William Gibson had a new novel out. Because he’s one of a very short list of authors whose works I make a point of buying as soon as they’re released and because he was doing a reading at a bookstore in town that weekend, I forwent my usual Amazon purchase and turned to the brick and mortars. Three are within an easy drive from my house: Borders, Barnes & Nobel, and a local establishment called the Tattered Cover. This last happened to be across the street from where I have my morning coffee, and reading Gibson while consuming caffeine appealed to me at seven o’clock that summer morning. So I called up the Tattered Cover and asked a rather reasonable question. Did they discount hardcovers? The chain shops do, taking thirty percent off the list price, saving me a good ten bucks. Amazon takes upwards of forty percent off, but I was willing to forgo the few extra dollars to have the book before the signing.

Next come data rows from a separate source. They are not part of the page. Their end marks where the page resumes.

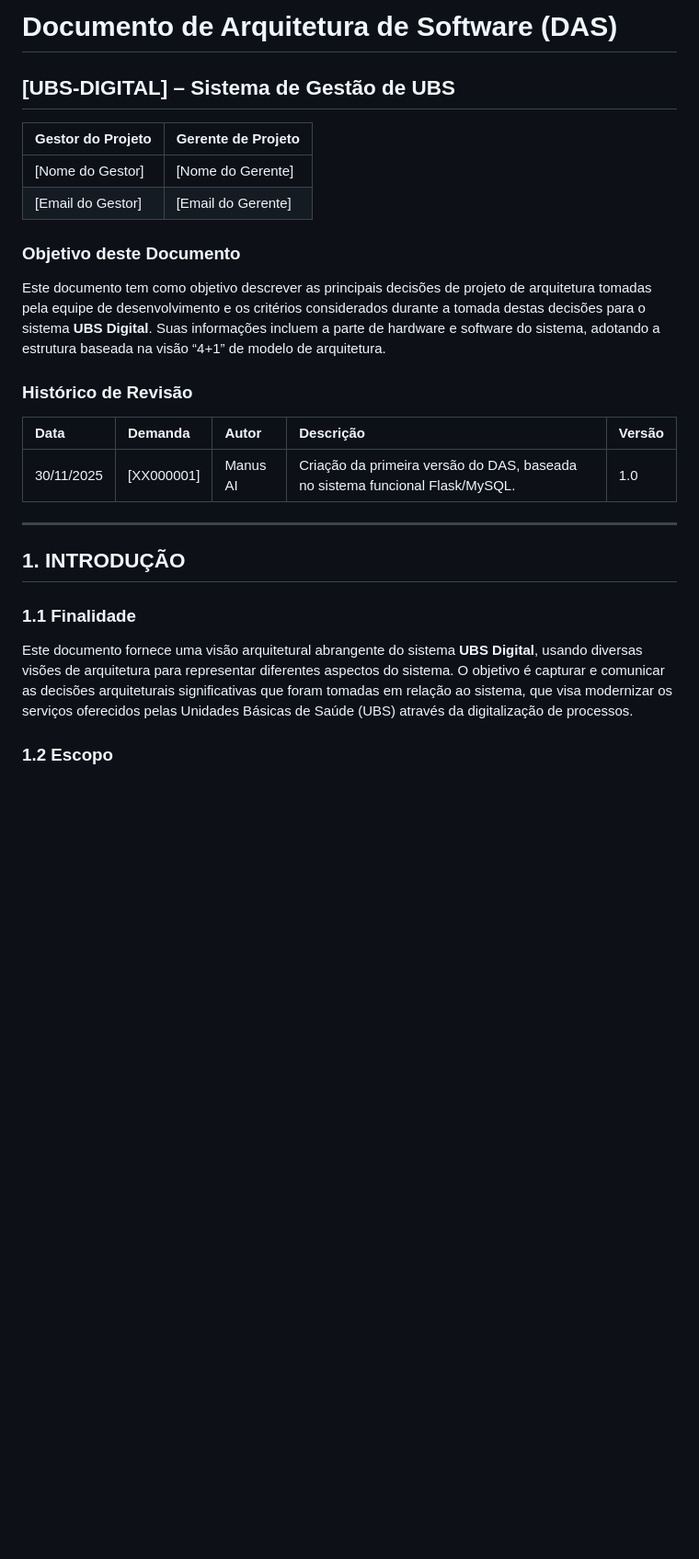
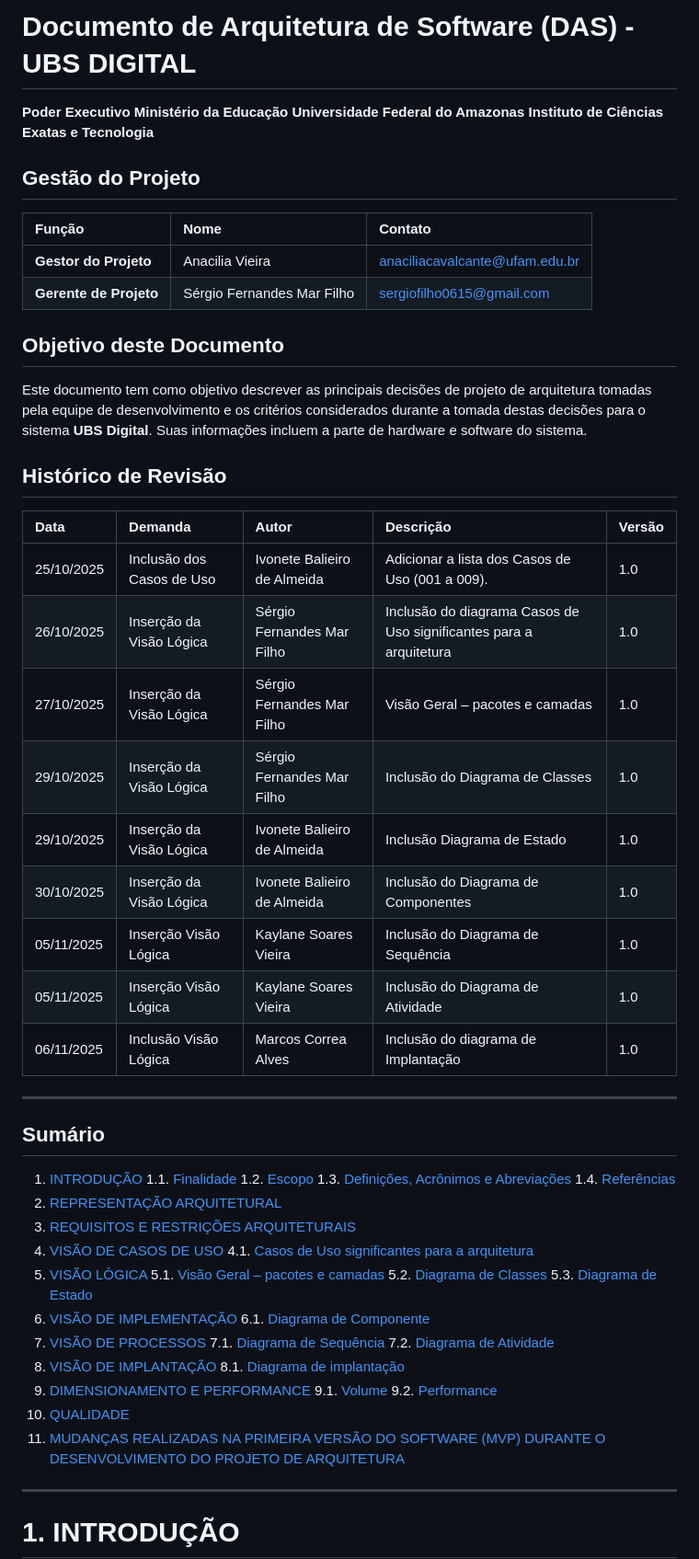
Before and after one commit to Sergio-dbz/UBS_Digital, a Markdown page: DAS_UBS_Digital.md, the part around the change printed below. Shown: that part at 92% size. GitHub-like rendering; blank space fills up the shorter version.

```diff
--- a/DAS_UBS_Digital.md
+++ b/DAS_UBS_Digital.md
@@ -1,29 +1,66 @@
-# Documento de Arquitetura de Software (DAS)
+# Documento de Arquitetura de Software (DAS) - UBS DIGITAL
 
-## [UBS-DIGITAL] – Sistema de Gestão de UBS
+**Poder Executivo**
+**Ministério da Educação**
+**Universidade Federal do Amazonas**
+**Instituto de Ciências Exatas e Tecnologia**
 
-| Gestor do Projeto | Gerente de Projeto |
-| :--- | :--- |
-| [Nome do Gestor] | [Nome do Gerente] |
-| [Email do Gestor] | [Email do Gerente] |
+## Gestão do Projeto
 
-### Objetivo deste Documento
+| Função | Nome | Contato |
+| :--- | :--- | :--- |
+| **Gestor do Projeto** | Anacilia Vieira | anaciliacavalcante@ufam.edu.br |
+| **Gerente de Projeto** | Sérgio Fernandes Mar Filho | sergiofilho0615@gmail.com |
 
-Este documento tem como objetivo descrever as principais decisões de projeto de arquitetura tomadas pela equipe de desenvolvimento e os critérios considerados durante a tomada destas decisões para o sistema **UBS Digital**. Suas informações incluem a parte de hardware e software do sistema, adotando a estrutura baseada na visão “4+1” de modelo de arquitetura.
+## Objetivo deste Documento
 
-### Histórico de Revisão
+Este documento tem como objetivo descrever as principais decisões de projeto de arquitetura tomadas pela equipe de desenvolvimento e os critérios considerados durante a tomada destas decisões para o sistema **UBS Digital**. Suas informações incluem a parte de hardware e software do sistema.
+
+## Histórico de Revisão
 
 | Data | Demanda | Autor | Descrição | Versão |
 | :--- | :--- | :--- | :--- | :--- |
-| 30/11/2025 | [XX000001] | Manus AI | Criação da primeira versão do DAS, baseada no sistema funcional Flask/MySQL. | 1.0 |
+| 25/10/2025 | Inclusão dos Casos de Uso | Ivonete Balieiro de Almeida | Adicionar a lista dos Casos de Uso (001 a 009). | 1.0 |
+| 26/10/2025 | Inserção da Visão Lógica | Sérgio Fernandes Mar Filho | Inclusão do diagrama Casos de Uso significantes para a arquitetura | 1.0 |
+| 27/10/2025 | Inserção da Visão Lógica | Sérgio Fernandes Mar Filho | Visão Geral – pacotes e camadas | 1.0 |
+| 29/10/2025 | Inserção da Visão Lógica | Sérgio Fernandes Mar Filho | Inclusão do Diagrama de Classes | 1.0 |
+| 29/10/2025 | Inserção da Visão Lógica | Ivonete Balieiro de Almeida | Inclusão Diagrama de Estado | 1.0 |
+| 30/10/2025 | Inserção da Visão Lógica | Ivonete Balieiro de Almeida | Inclusão do Diagrama de Componentes | 1.0 |
+| 05/11/2025 | Inserção Visão Lógica | Kaylane Soares Vieira | Inclusão do Diagrama de Sequência | 1.0 |
+| 05/11/2025 | Inserção Visão Lógica | Kaylane Soares Vieira | Inclusão do Diagrama de Atividade | 1.0 |
+| 06/11/2025 | Inclusão Visão Lógica | Marcos Correa Alves | Inclusão do diagrama de Implantação | 1.0 |
 
 ---
 
-## 1. INTRODUÇÃO
+## Sumário
 
-### 1.1 Finalidade
+1.  [INTRODUÇÃO](#1-introdução)
+    1.1. [Finalidade](#11-finalidade)
+    1.2. [Escopo](#12-escopo)
+    1.3. [Definições, Acrônimos e Abreviações](#13-definições-acrônimos-e-abreviações)
+    1.4. [Referências](#14-referências)
+2.  [REPRESENTAÇÃO ARQUITETURAL](#2-representação-arquitetural)
+3.  [REQUISITOS E RESTRIÇÕES ARQUITETURAIS](#3-requisitos-e-restrições-arquiteturais)
+4.  [VISÃO DE CASOS DE USO](#4-visão-de-casos-de-uso)
+    4.1. [Casos de Uso significantes para a arquitetura](#41-casos-de-uso-significantes-para-a-arquitetura)
+5.  [VISÃO LÓGICA](#5-visão-lógica)
+    5.1. [Visão Geral – pacotes e camadas](#51-visão-geral--pacotes-e-camadas)
+    5.2. [Diagrama de Classes](#52-diagrama-de-classes)
+    5.3. [Diagrama de Estado](#53-diagrama-de-estado)
+6.  [VISÃO DE IMPLEMENTAÇÃO](#6-visão-de-implementação)
+    6.1. [Diagrama de Componente](#61-diagrama-de-componente)
+7.  [VISÃO DE PROCESSOS](#7-visão-de-processos)
+    7.1. [Diagrama de Sequência](#71-diagrama-de-sequência)
+    7.2. [Diagrama de Atividade](#72-diagrama-de-atividade)
+8.  [VISÃO DE IMPLANTAÇÃO](#8-visão-de-implantação)
+    8.1. [Diagrama de implantação](#81-diagrama-de-implantação)
+9.  [DIMENSIONAMENTO E PERFORMANCE](#9-dimensionamento-e-performance)
+    9.1. [Volume](#91-volume)
+    9.2. [Performance](#92-performance)
+10. [QUALIDADE](#10-qualidade)
+11. [MUDANÇAS REALIZADAS NA PRIMEIRA VERSÃO DO SOFTWARE (MVP) DURANTE O DESENVOLVIMENTO DO PROJETO DE ARQUITETURA](#11-mudanças-realizadas-na-primeira-versão-do-software-mvp-durante-o-desenvolvimento-do-projeto-de-arquitetura)
 
-Este documento fornece uma visão arquitetural abrangente do sistema **UBS Digital**, usando diversas visões de arquitetura para representar diferentes aspectos do sistema. O objetivo é capturar e comunicar as decisões arquiteturais significativas que foram tomadas em relação ao sistema, que visa modernizar os serviços oferecidos pelas Unidades Básicas de Saúde (UBS) através da digitalização de processos.
+---
 
-### 1.2 Escopo
+# 1. INTRODUÇÃO
 
```
Also changed, not shown: other parts of DAS_UBS_Digital.md (+107 -198 lines).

But, no, Tattered Cover doesn’t discount and, if you make the mistake of asking, you’ll be treated to a lecture about the plight of the locally owned business in a world increasingly ruled by impliedly evil chains. “We discount for teachers,” the clerk said. “Are you a teacher?” I’m not. “There are only three Tattered Cover stores,” she continued, “and they’re all locally owned.” These final two words she said with such gravity I felt like I was at a political revival on a college campus, not making a simple sales inquiry. “If we were to discount everything like the chains do, we’d go out of business.” I thanked her, hung up, and resigned myself to making the longer, post coffee drive to Borders. Ten dollars is a lot of money.
What the clerk was asking of me–because she very clearly wanted me to spend my dollars at the Tattered Cover and support local businesses to the exclusion of the national chains–was that I increase my out of pocket expense for William Gibson’s novel in order that a bookstore whose owner lives in the state can add another line on its sales report. She was, in effect, arguing that “localness” is a market trait worth ten dollars.

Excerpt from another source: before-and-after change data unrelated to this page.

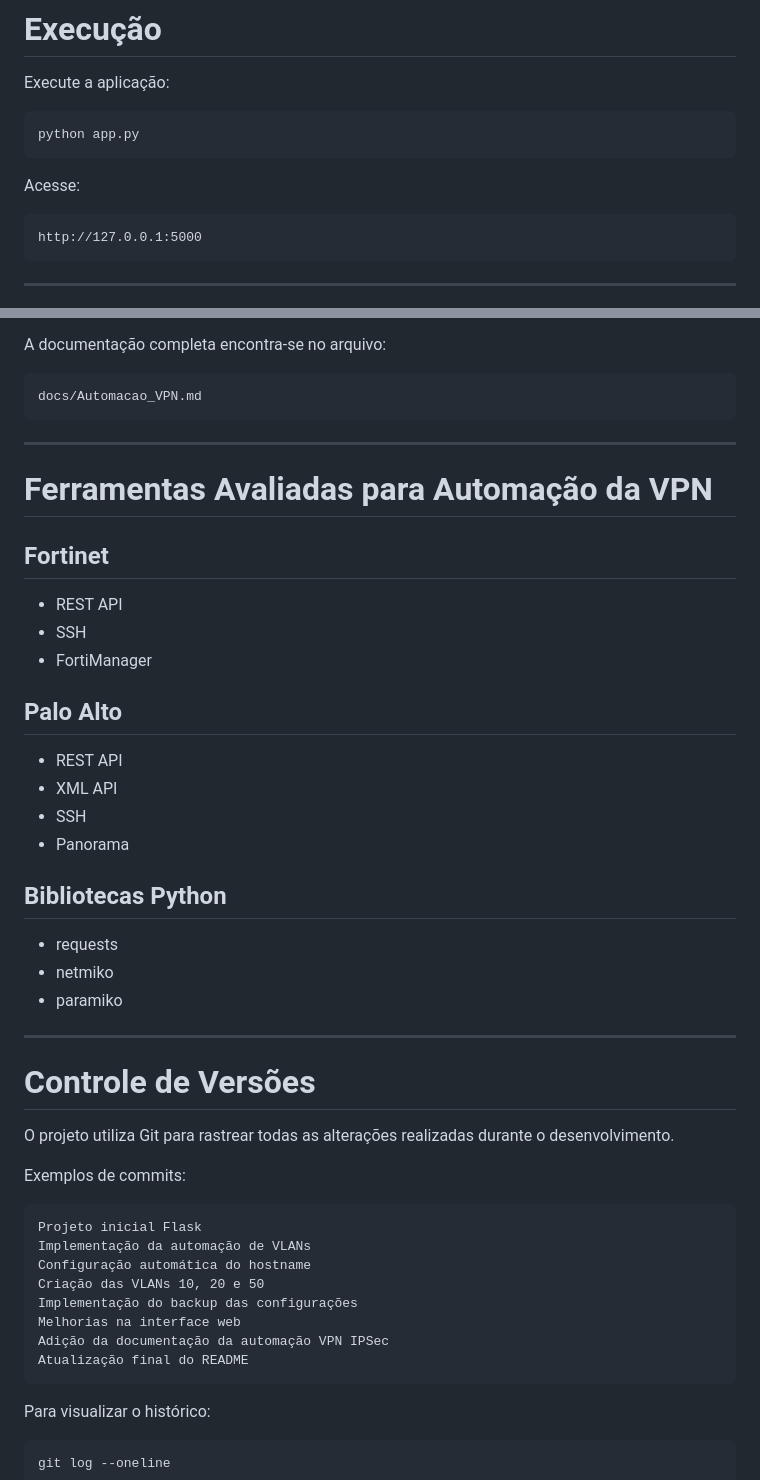
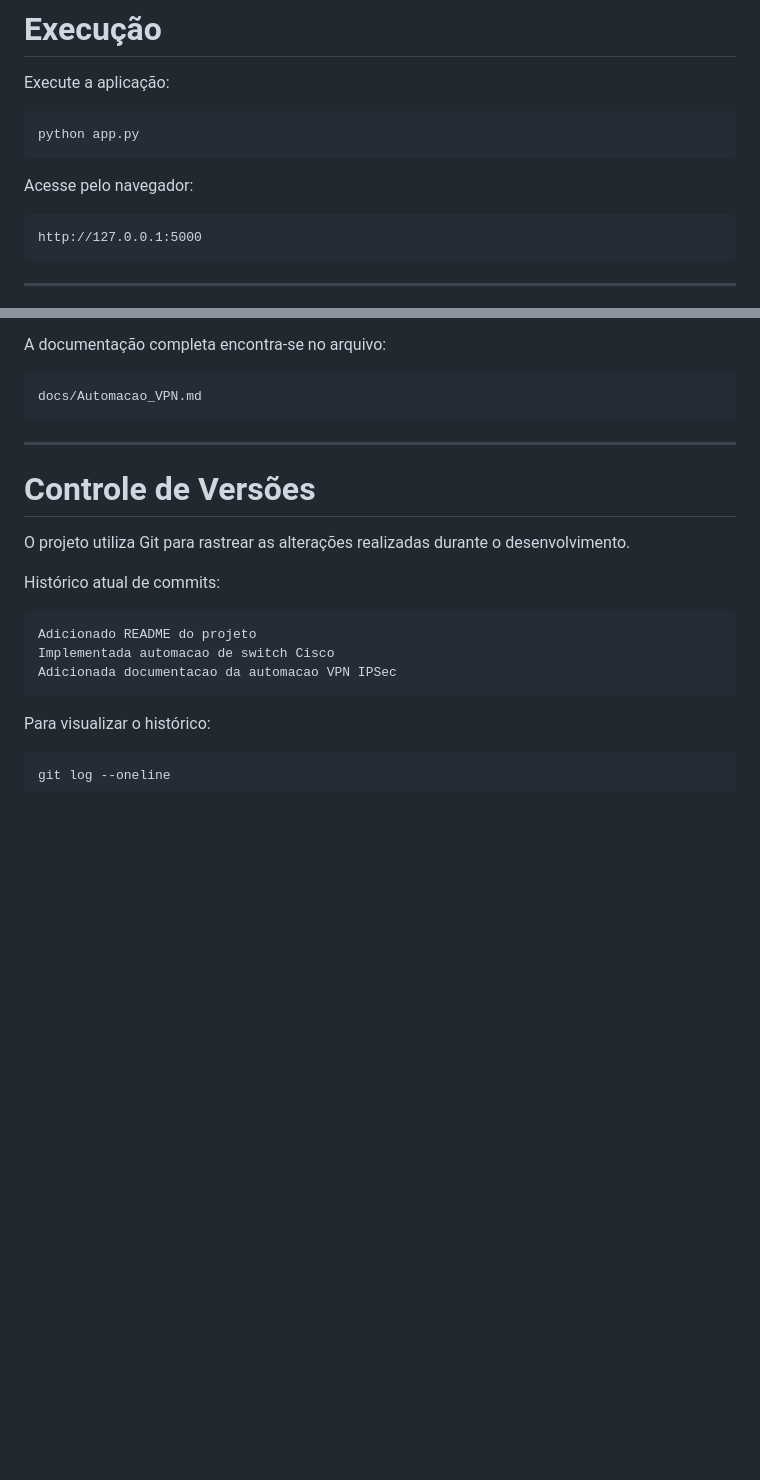
Before and after one commit to draposo1984-lgtm/Cisco-VLAN-Automation, a Markdown page: README.md, 2 parts joined by grey strips. Rendered like a GitHub page; blank space fills up the shorter version.

Commit message:
Atualizado README com detalhes de instalacao e utilizacao

````diff
--- a/README.md
+++ b/README.md
@@ -103,7 +103,7 @@ Execute a aplicação:
 python app.py
 ```
 
-Acesse:
+Acesse pelo navegador:
 
 ```text
 http://127.0.0.1:5000
@@ -149,44 +149,16 @@ docs/Automacao_VPN.md
 
 ---
 
-# Ferramentas Avaliadas para Automação da VPN
-
-## Fortinet
-
-- REST API
-- SSH
-- FortiManager
-
-## Palo Alto
-
-- REST API
-- XML API
-- SSH
-- Panorama
-
-## Bibliotecas Python
-
-- requests
-- netmiko
-- paramiko
-
----
-
 # Controle de Versões
 
-O projeto utiliza Git para rastrear todas as alterações realizadas durante o desenvolvimento.
+O projeto utiliza Git para rastrear as alterações realizadas durante o desenvolvimento.
 
-Exemplos de commits:
+Histórico atual de commits:
 
 ```text
-Projeto inicial Flask
-Implementação da automação de VLANs
-Configuração automática do hostname
-Criação das VLANs 10, 20 e 50
-Implementação do backup das configurações
-Melhorias na interface web
-Adição da documentação da automação VPN IPSec
-Atualização final do README
+Adicionado README do projeto
+Implementada automacao de switch Cisco
+Adicionada documentacao da automacao VPN IPSec
 ```
 
 Para visualizar o histórico:
````
Also changed, not shown: other parts of README.md (+1 -1 lines).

Why would a patron choose one bookstore over another? Price is an obvious consideration, but there’s also selection, atmosphere, friendliness and helpfulness of the staff, location, and a continuing list of whatever other intangibles we might choose to add, all those characteristics that make one store feel right. Is localness on the list? Many would say that it is and, in fact, they go so far as to argue that it trumps such values as price and selection. “Think globally, act locally” is the rallying cry of this mindset.
Let’s take a moment, then, to examine what “locally owned” means and how a business claiming that label differs from a national chain. The Tattered Cover employs a rather large number of people. For simplicity’s sake, say the store down the street has one-hundred workers. Borders, also a big store, has one-hundred, too. Further assume the wages are roughly the same. Unless they’re fans of long commutes, the folks working at both stores are local to the area. So far, then, the two businesses look much the same.

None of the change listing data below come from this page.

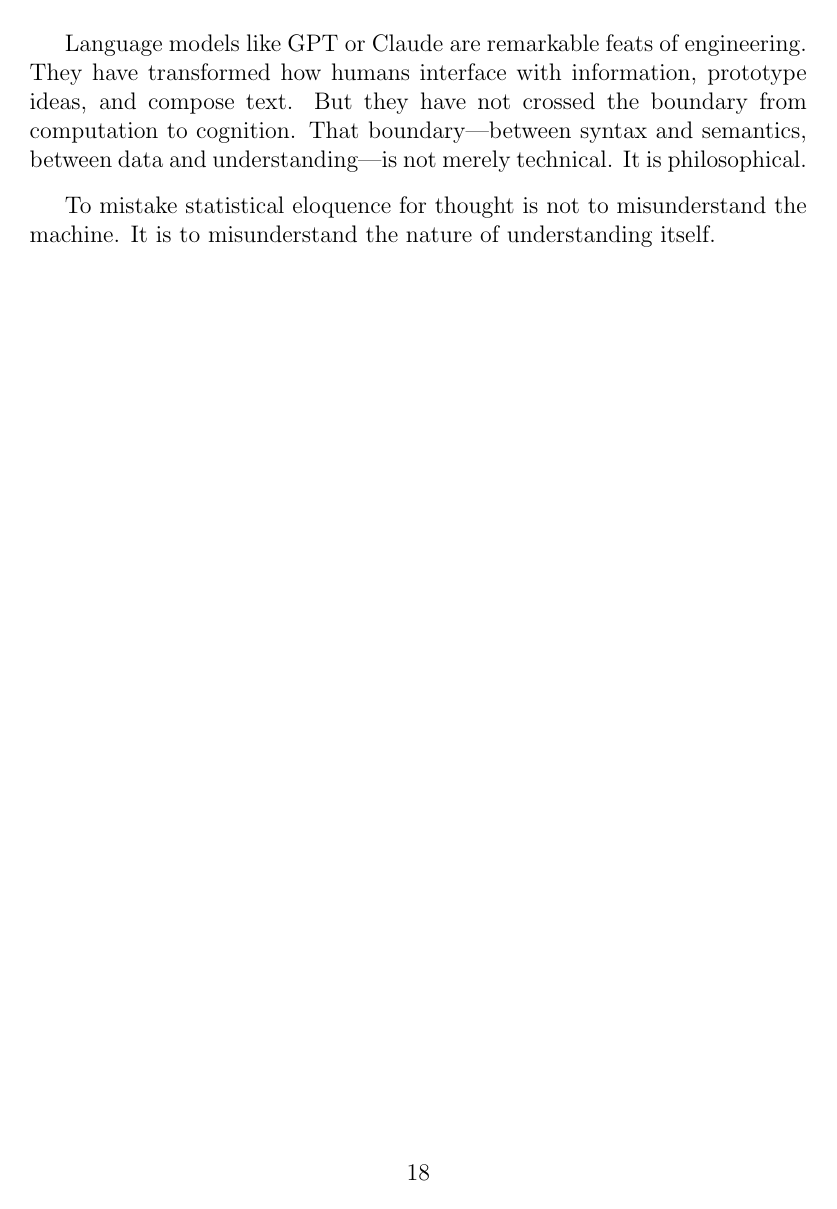
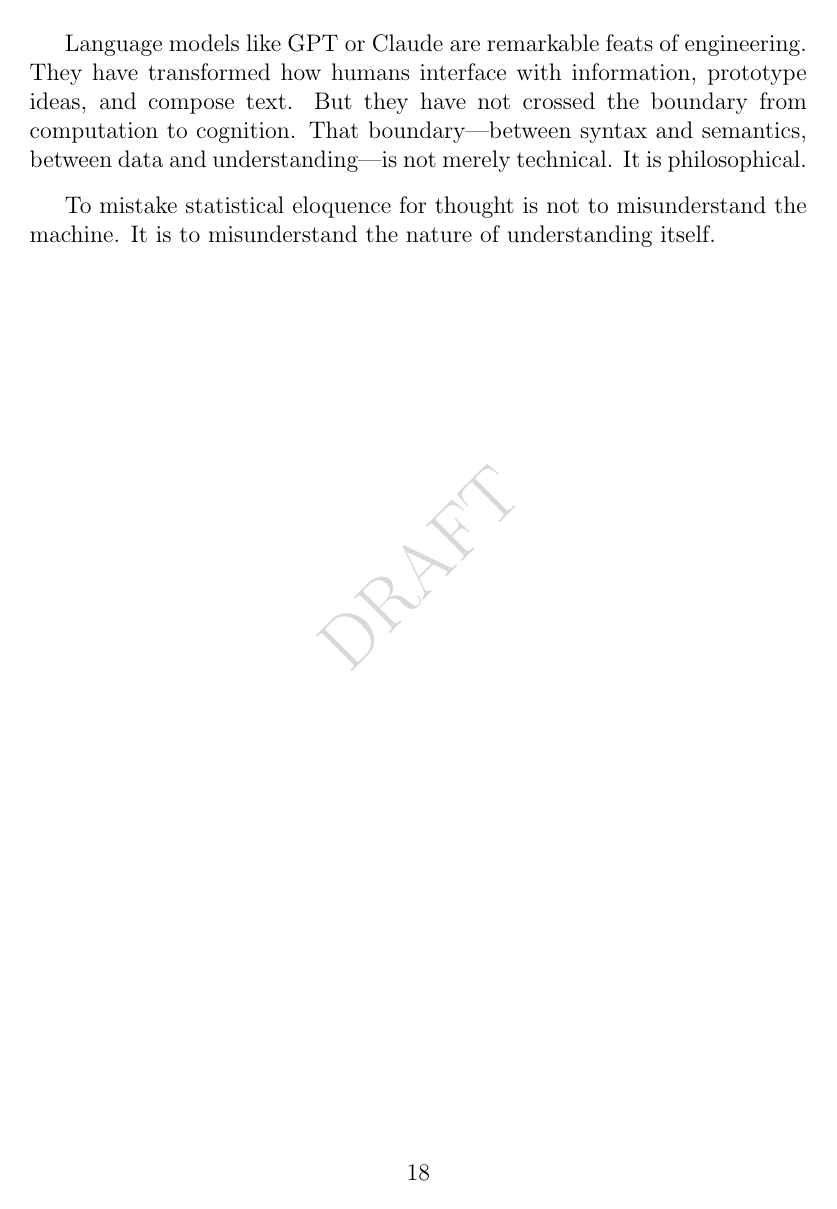
Before and after one commit to AlexHorovitz/academic_papers, a LaTeX paper (ai_not_ai/ai_skepticism.tex): page 18 of 28. Compiled offline with pdfLaTeX.

Commit message:
updates with drat mark

```diff
--- a/ai_not_ai/ai_skepticism.tex
+++ b/ai_not_ai/ai_skepticism.tex
@@ -12,6 +12,15 @@
   \setlength{\parskip}{0.5em} % space between items
   \setlength{\itemsep}{1em}   % space between entries
 }
+
+% watermark for draft
+\usepackage{draftwatermark}
+\SetWatermarkText{DRAFT}
+\SetWatermarkScale{1.5}
+\SetWatermarkColor[gray]{0.85}
+\SetWatermarkAngle{45}
+% end remove me for final
+
 
 \title{Syntax Without Semantics:\\
 Why Generative AI Models Only Appear to Understand}
```
Also changed, not shown: ai_not_ai/ai_skepticism.pdf, 1 other file.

Yet Borders has its home base in Ann Arbor, Michigan, while the Tattered Cover’s owner lives in Colorado. Here’s where we find the locally owned difference. But as anyone in retail knows, almost all the money a store earns goes to upkeep and most of that upkeep takes the form of wages. Since both bookstores employ Coloradans, except for a tiny percent going to the owner, nearly every dollar they bring in is payed out to people living in the state. In fact, when the clerk at the Tattered Cover thrilled me with her microeconomics lecture, what she really wanted was for me to give money to one more person who lives in Colorado than would get a portion of the purchase price of the book if I went to Borders. One person. Why should the benefit of a lower price for the customer be ignored in order to line the pockets of one lone business owner in Colorado, a business owner who can’t otherwise compete with the offerings of a national chain? The ten dollars still in my wallet after shopping at Borders will probably eventually be spent at yet another establishment employing Coloradans, after all.
William Gibson has spoken of a post geographical world, recognizing that technology has altered our lives to the point where nearly anything we want is available nearly anywhere we can be. I can withdraw funds from my bank account not just in Denver, Colorado, but also at an ATM in Mumbai, India. I can have products shipped from warehouses in Maine to my home half a continent away. And I can form a business with employees spread around the globe, connected by wires and radio waves. Why, then, does it matter if a single business owner in Denver is earning very slightly more than a group of owners in Ann Arbor? Are we really so provincial?